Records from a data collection
[Start of section]

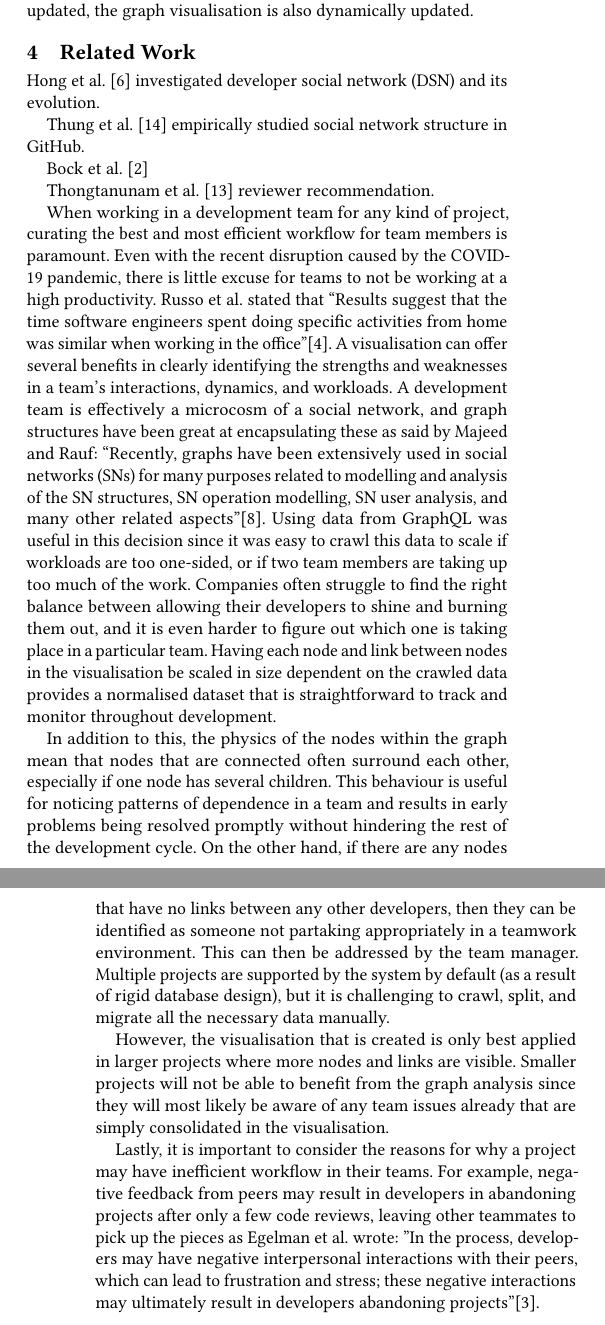
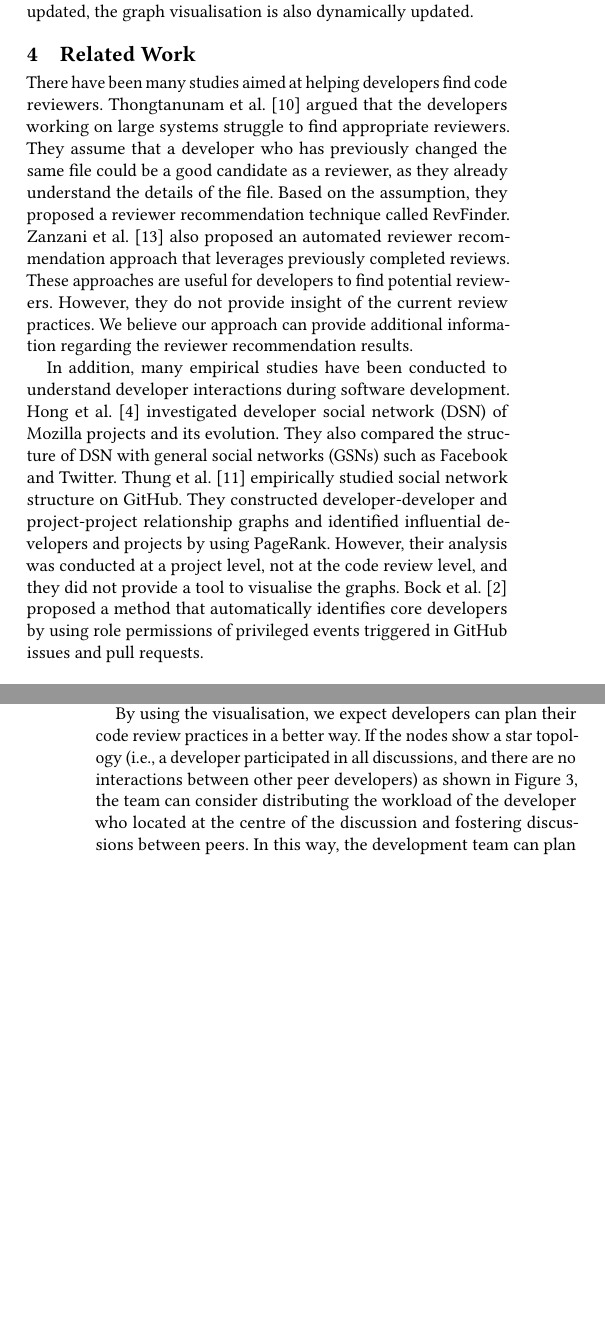
Before and after one commit to DanJBee/CodeReviewVisualisation, a LaTeX paper (ICSE2025-Demo/main.tex): two parts of the columns of pages 3 and 4 of 4, joined at a grey line, cut so that both start at the same text, the shorter picture padded with empty space. Compiled offline with pdfLaTeX.

Commit message:
Initial submission version

```diff
--- a/ICSE2025-Demo/main.tex
+++ b/ICSE2025-Demo/main.tex
@@ -432,52 +432,24 @@ Whenever the dates updated, the graph visualisation is also dynamically updated.
 \section{Related Work}
 \label{sec:relatedWork}
 
-Hong et al.~\cite{Hong11} investigated developer social network (DSN) and its evolution.
-
-Thung et al.~\cite{Thung13} empirically studied social network structure in GitHub.
-
-Bock et al.~\cite{Bock23}
-
-Thongtanunam et al.~\cite{Thongtanunam15} reviewer recommendation.
+There have been many studies aimed at helping developers find code reviewers.
+Thongtanunam et al.~\cite{Thongtanunam15} argued that the developers working on large systems struggle to find appropriate reviewers.
+They assume that a developer who has previously changed the same file could be a good candidate as a reviewer, as they already understand the details of the file.
+Based on the assumption, they proposed a reviewer recommendation technique called RevFinder.
+Zanzani et al.~\cite{Zanjani16} also proposed an automated reviewer recommendation approach that leverages previously completed reviews.
+These approaches are useful for developers to find potential reviewers.
+However, they do not provide insight of the current review practices.
+We believe our approach can provide additional information regarding the reviewer recommendation results.
 
 
-When working in a development team for any kind of project, curating the best and most efficient workflow for team members is paramount.
-Even with the recent disruption caused by the COVID-19 pandemic, there is little excuse for teams to not be working at a high productivity.
-Russo et al. stated that ``Results suggest that the time software engineers spent doing specific activities from home was similar when working in the office''\cite{RussoEtAl}.
-A visualisation can offer several benefits in clearly identifying the strengths and weaknesses in a team's interactions, dynamics, and workloads.
-A development team is effectively a microcosm of a social network, and graph structures have been great at encapsulating these as said by Majeed and Rauf: ``Recently, graphs have been extensively used in social networks (SNs) for many purposes related to modelling and analysis of the SN structures, SN operation modelling, SN user analysis, and many other related aspects''\cite{MajeedAndRauf}.
-Using data from GraphQL was useful in this decision
-since it was easy to crawl this data to scale if workloads are too one-sided,
-or if two team members are taking up too much of the work.
-Companies often struggle to find the right balance between allowing their developers to shine and burning them out,
-and it is even harder to figure out which one is taking place in a particular team.
-Having each node and link between nodes in the visualisation be scaled in size dependent on the crawled data provides a normalised dataset
-that is straightforward to track and monitor throughout development.
+In addition, many empirical studies have been conducted to understand developer interactions during software development.
+Hong et al.~\cite{Hong11} investigated developer social network (DSN) of Mozilla projects and its evolution.
+They also compared the structure of DSN with general social networks (GSNs) such as Facebook and Twitter.
+Thung et al.~\cite{Thung13} empirically studied social network structure on GitHub.
+They constructed developer-developer and project-project relationship graphs and identified influential developers and projects by using PageRank.
+However, their analysis was conducted at a project level, not at the code review level, and they did not provide a tool to visualise the graphs.
+Bock et al.~\cite{Bock23} proposed a method that automatically identifies core developers by using role permissions of privileged events triggered in GitHub issues and pull requests.
 
-
-In addition to this, the physics of the nodes within the graph mean that nodes that are connected often surround each other,
-especially if one node has several children.
-This behaviour is useful for noticing patterns of dependence in a team
-and results in early problems being resolved promptly without hindering the rest of the development cycle.
-On the other hand, if there are any nodes that have no links between any other developers,
-then they can be identified as someone not partaking appropriately in a teamwork environment.
-This can then be addressed by the team manager.
-Multiple projects are supported by the system by default (as a result of rigid database design),
-but it is challenging to crawl, split, and migrate all the necessary data manually.
-
-
-However,
-the visualisation that is created is only best applied in larger projects where more nodes and links are visible.
-Smaller projects will not be able
-to benefit from the graph analysis
-since they will most likely be aware of any team issues already that are simply consolidated in the visualisation.
-
-
-Lastly, it is important to consider the reasons for why a project may have inefficient workflow in their teams.
-For example, negative feedback from peers may result in developers in abandoning projects after only a few code reviews, leaving other teammates to pick up the pieces as Egelman et al.
-wrote: \("\)In the process, developers may have negative
-interpersonal interactions with their peers, which can lead to frustration and stress; these negative interactions may ultimately result
-in developers abandoning projects\("\)\cite{EgelmanEtAl}.
 
 
 \section{Potential Use Cases}
@@ -495,2 +467,6 @@ In our preliminary experiments, we repeatedly observed the independent developer
 This likely indicates a potential scenario in which several newcomers joined the project, but no one welcomed them, leading them left.
 If the project developers recognise the issue via our visualisation, they could encourage the newcomers to stay involved in the project.
+
+By using the visualisation, we expect developers can plan their code review practices in a better way.
+If the nodes show a star topology (i.e., a developer participated in all discussions, and there are no interactions between other peer developers) as shown in~\Cref{fig:snapshot}, the team can consider distributing the workload of the developer who located at the centre of the discussion and fostering discussions between peers.
+In this way, the development team can plan to manage potential risks if the core developer leaves the project.
```
Also changed, not shown: ICSE2025-Demo/reference.bib (+8 -0 lines), ICSE2025-Demo/main.pdf, ICSE2025-Demo/main.tex (12 more changed lines).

[End of section]

What to produce
Could you copy all of the entries above exactly, without the pictures?

Answer for this exercise
Before and after one commit to DanJBee/CodeReviewVisualisation, a LaTeX paper (ICSE2025-Demo/main.tex): two parts of the columns of pages 3 and 4 of 4, joined at a grey line, cut so that both start at the same text, the shorter picture padded with empty space. Compiled offline with pdfLaTeX.

Commit message:
Initial submission version

```diff
--- a/ICSE2025-Demo/main.tex
+++ b/ICSE2025-Demo/main.tex
@@ -432,52 +432,24 @@ Whenever the dates updated, the graph visualisation is also dynamically updated.
 \section{Related Work}
 \label{sec:relatedWork}
 
-Hong et al.~\cite{Hong11} investigated developer social network (DSN) and its evolution.
-
-Thung et al.~\cite{Thung13} empirically studied social network structure in GitHub.
-
-Bock et al.~\cite{Bock23}
-
-Thongtanunam et al.~\cite{Thongtanunam15} reviewer recommendation.
+There have been many studies aimed at helping developers find code reviewers.
+Thongtanunam et al.~\cite{Thongtanunam15} argued that the developers working on large systems struggle to find appropriate reviewers.
+They assume that a developer who has previously changed the same file could be a good candidate as a reviewer, as they already understand the details of the file.
+Based on the assumption, they proposed a reviewer recommendation technique called RevFinder.
+Zanzani et al.~\cite{Zanjani16} also proposed an automated reviewer recommendation approach that leverages previously completed reviews.
+These approaches are useful for developers to find potential reviewers.
+However, they do not provide insight of the current review practices.
+We believe our approach can provide additional information regarding the reviewer recommendation results.
 
 
-When working in a development team for any kind of project, curating the best and most efficient workflow for team members is paramount.
-Even with the recent disruption caused by the COVID-19 pandemic, there is little excuse for teams to not be working at a high productivity.
-Russo et al. stated that ``Results suggest that the time software engineers spent doing specific activities from home was similar when working in the office''\cite{RussoEtAl}.
-A visualisation can offer several benefits in clearly identifying the strengths and weaknesses in a team's interactions, dynamics, and workloads.
-A development team is effectively a microcosm of a social network, and graph structures have been great at encapsulating these as said by Majeed and Rauf: ``Recently, graphs have been extensively used in social networks (SNs) for many purposes related to modelling and analysis of the SN structures, SN operation modelling, SN user analysis, and many other related aspects''\cite{MajeedAndRauf}.
-Using data from GraphQL was useful in this decision
-since it was easy to crawl this data to scale if workloads are too one-sided,
-or if two team members are taking up too much of the work.
-Companies often struggle to find the right balance between allowing their developers to shine and burning them out,
-and it is even harder to figure out which one is taking place in a particular team.
-Having each node and link between nodes in the visualisation be scaled in size dependent on the crawled data provides a normalised dataset
-that is straightforward to track and monitor throughout development.
+In addition, many empirical studies have been conducted to understand developer interactions during software development.
+Hong et al.~\cite{Hong11} investigated developer social network (DSN) of Mozilla projects and its evolution.
+They also compared the structure of DSN with general social networks (GSNs) such as Facebook and Twitter.
+Thung et al.~\cite{Thung13} empirically studied social network structure on GitHub.
+They constructed developer-developer and project-project relationship graphs and identified influential developers and projects by using PageRank.
+However, their analysis was conducted at a project level, not at the code review level, and they did not provide a tool to visualise the graphs.
+Bock et al.~\cite{Bock23} proposed a method that automatically identifies core developers by using role permissions of privileged events triggered in GitHub issues and pull requests.
 
-
-In addition to this, the physics of the nodes within the graph mean that nodes that are connected often surround each other,
-especially if one node has several children.
-This behaviour is useful for noticing patterns of dependence in a team
-and results in early problems being resolved promptly without hindering the rest of the development cycle.
-On the other hand, if there are any nodes that have no links between any other developers,
-then they can be identified as someone not partaking appropriately in a teamwork environment.
-This can then be addressed by the team manager.
-Multiple projects are supported by the system by default (as a result of rigid database design),
-but it is challenging to crawl, split, and migrate all the necessary data manually.
-
-
-However,
-the visualisation that is created is only best applied in larger projects where more nodes and links are visible.
-Smaller projects will not be able
-to benefit from the graph analysis
-since they will most likely be aware of any team issues already that are simply consolidated in the visualisation.
-
-
-Lastly, it is important to consider the reasons for why a project may have inefficient workflow in their teams.
-For example, negative feedback from peers may result in developers in abandoning projects after only a few code reviews, leaving other teammates to pick up the pieces as Egelman et al.
-wrote: \("\)In the process, developers may have negative
-interpersonal interactions with their peers, which can lead to frustration and stress; these negative interactions may ultimately result
-in developers abandoning projects\("\)\cite{EgelmanEtAl}.
 
 
 \section{Potential Use Cases}
@@ -495,2 +467,6 @@ In our preliminary experiments, we repeatedly observed the independent developer
 This likely indicates a potential scenario in which several newcomers joined the project, but no one welcomed them, leading them left.
 If the project developers recognise the issue via our visualisation, they could encourage the newcomers to stay involved in the project.
+
+By using the visualisation, we expect developers can plan their code review practices in a better way.
+If the nodes show a star topology (i.e., a developer participated in all discussions, and there are no interactions between other peer developers) as shown in~\Cref{fig:snapshot}, the team can consider distributing the workload of the developer who located at the centre of the discussion and fostering discussions between peers.
+In this way, the development team can plan to manage potential risks if the core developer leaves the project.
```
Also changed, not shown: ICSE2025-Demo/reference.bib (+8 -0 lines), ICSE2025-Demo/main.pdf, ICSE2025-Demo/main.tex (12 more changed lines).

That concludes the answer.